Here the job is to print all of the entries below verbatim and leave out any picture.

Change detection outputs:
/---
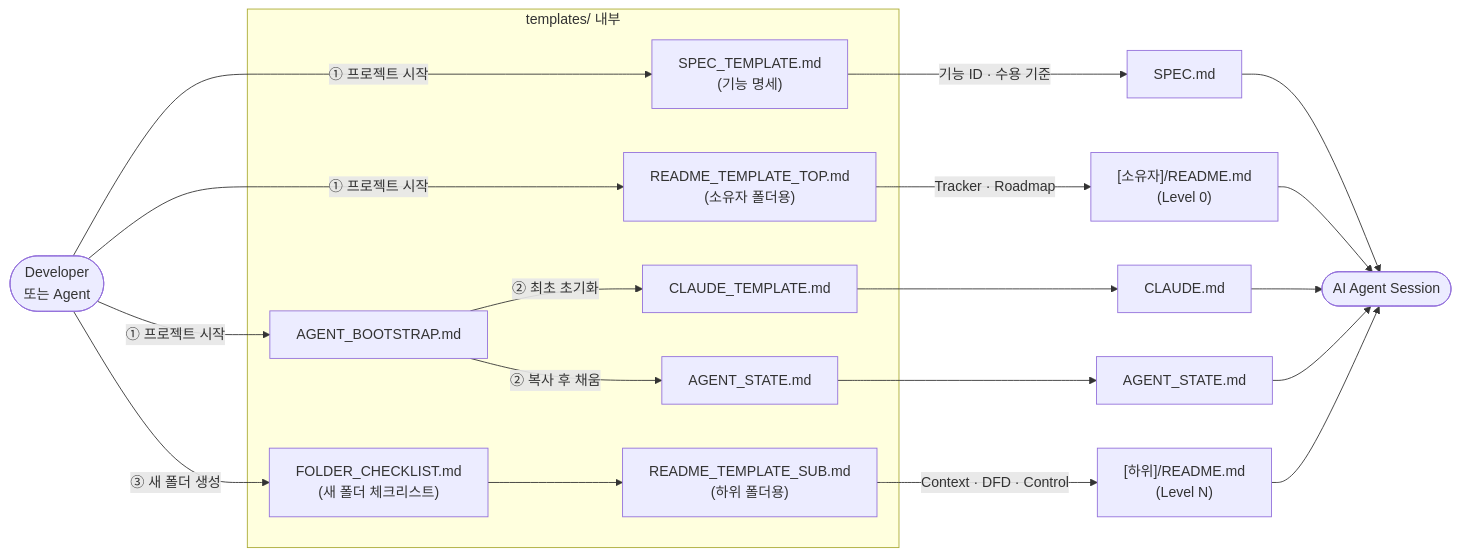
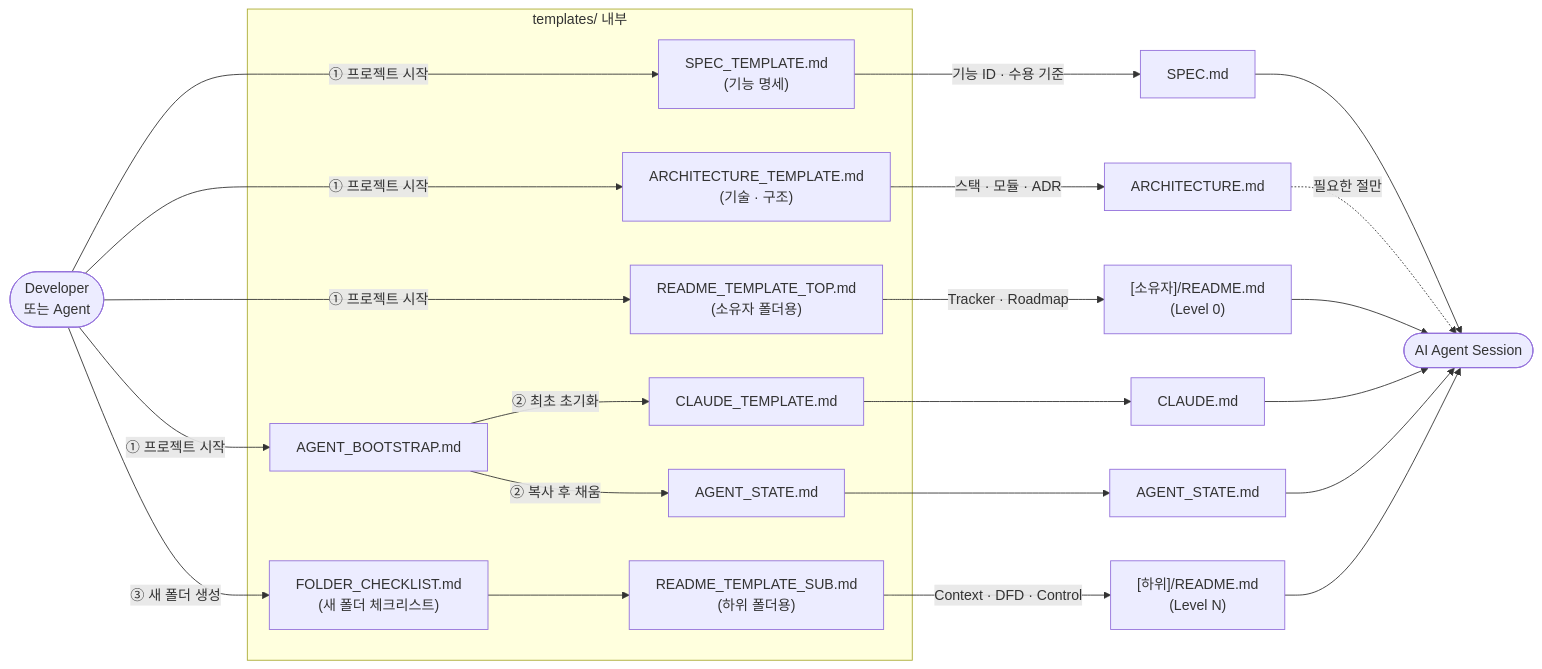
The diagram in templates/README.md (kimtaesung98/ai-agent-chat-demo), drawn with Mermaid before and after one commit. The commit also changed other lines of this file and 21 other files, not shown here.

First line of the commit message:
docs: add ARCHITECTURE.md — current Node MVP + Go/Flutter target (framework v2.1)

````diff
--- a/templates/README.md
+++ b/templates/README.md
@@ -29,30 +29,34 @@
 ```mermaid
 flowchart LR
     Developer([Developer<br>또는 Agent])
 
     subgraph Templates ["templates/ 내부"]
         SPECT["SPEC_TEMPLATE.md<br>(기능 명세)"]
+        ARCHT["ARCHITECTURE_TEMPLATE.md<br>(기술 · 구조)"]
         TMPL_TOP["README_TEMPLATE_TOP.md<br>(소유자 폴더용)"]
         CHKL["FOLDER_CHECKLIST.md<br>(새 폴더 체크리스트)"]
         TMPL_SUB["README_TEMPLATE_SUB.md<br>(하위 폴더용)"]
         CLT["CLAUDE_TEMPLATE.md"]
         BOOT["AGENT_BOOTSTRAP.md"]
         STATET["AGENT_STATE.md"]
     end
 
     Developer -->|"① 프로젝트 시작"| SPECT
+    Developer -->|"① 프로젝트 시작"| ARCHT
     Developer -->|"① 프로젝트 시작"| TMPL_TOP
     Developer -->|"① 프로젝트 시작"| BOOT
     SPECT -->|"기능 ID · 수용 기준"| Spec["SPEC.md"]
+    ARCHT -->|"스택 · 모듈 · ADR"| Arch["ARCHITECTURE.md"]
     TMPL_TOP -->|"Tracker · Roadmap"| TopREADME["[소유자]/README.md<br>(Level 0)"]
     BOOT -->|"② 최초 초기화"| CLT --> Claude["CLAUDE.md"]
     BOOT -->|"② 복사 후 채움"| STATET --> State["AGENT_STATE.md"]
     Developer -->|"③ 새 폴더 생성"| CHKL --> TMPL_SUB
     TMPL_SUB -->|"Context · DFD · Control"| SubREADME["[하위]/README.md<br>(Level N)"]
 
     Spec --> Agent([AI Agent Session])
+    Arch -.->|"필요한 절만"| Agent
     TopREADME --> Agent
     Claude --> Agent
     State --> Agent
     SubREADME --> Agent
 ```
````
\---
Response box
The diagram in templates/README.md (kimtaesung98/ai-agent-chat-demo), drawn with Mermaid before and after one commit. The commit also changed other lines of this file and 21 other files, not shown here.

First line of the commit message:
docs: add ARCHITECTURE.md — current Node MVP + Go/Flutter target (framework v2.1)

````diff
--- a/templates/README.md
+++ b/templates/README.md
@@ -29,30 +29,34 @@
 ```mermaid
 flowchart LR
     Developer([Developer<br>또는 Agent])
 
     subgraph Templates ["templates/ 내부"]
         SPECT["SPEC_TEMPLATE.md<br>(기능 명세)"]
+        ARCHT["ARCHITECTURE_TEMPLATE.md<br>(기술 · 구조)"]
         TMPL_TOP["README_TEMPLATE_TOP.md<br>(소유자 폴더용)"]
         CHKL["FOLDER_CHECKLIST.md<br>(새 폴더 체크리스트)"]
         TMPL_SUB["README_TEMPLATE_SUB.md<br>(하위 폴더용)"]
         CLT["CLAUDE_TEMPLATE.md"]
         BOOT["AGENT_BOOTSTRAP.md"]
         STATET["AGENT_STATE.md"]
     end
 
     Developer -->|"① 프로젝트 시작"| SPECT
+    Developer -->|"① 프로젝트 시작"| ARCHT
     Developer -->|"① 프로젝트 시작"| TMPL_TOP
     Developer -->|"① 프로젝트 시작"| BOOT
     SPECT -->|"기능 ID · 수용 기준"| Spec["SPEC.md"]
+    ARCHT -->|"스택 · 모듈 · ADR"| Arch["ARCHITECTURE.md"]
     TMPL_TOP -->|"Tracker · Roadmap"| TopREADME["[소유자]/README.md<br>(Level 0)"]
     BOOT -->|"② 최초 초기화"| CLT --> Claude["CLAUDE.md"]
     BOOT -->|"② 복사 후 채움"| STATET --> State["AGENT_STATE.md"]
     Developer -->|"③ 새 폴더 생성"| CHKL --> TMPL_SUB
     TMPL_SUB -->|"Context · DFD · Control"| SubREADME["[하위]/README.md<br>(Level N)"]
 
     Spec --> Agent([AI Agent Session])
+    Arch -.->|"필요한 절만"| Agent
     TopREADME --> Agent
     Claude --> Agent
     State --> Agent
     SubREADME --> Agent
 ```
````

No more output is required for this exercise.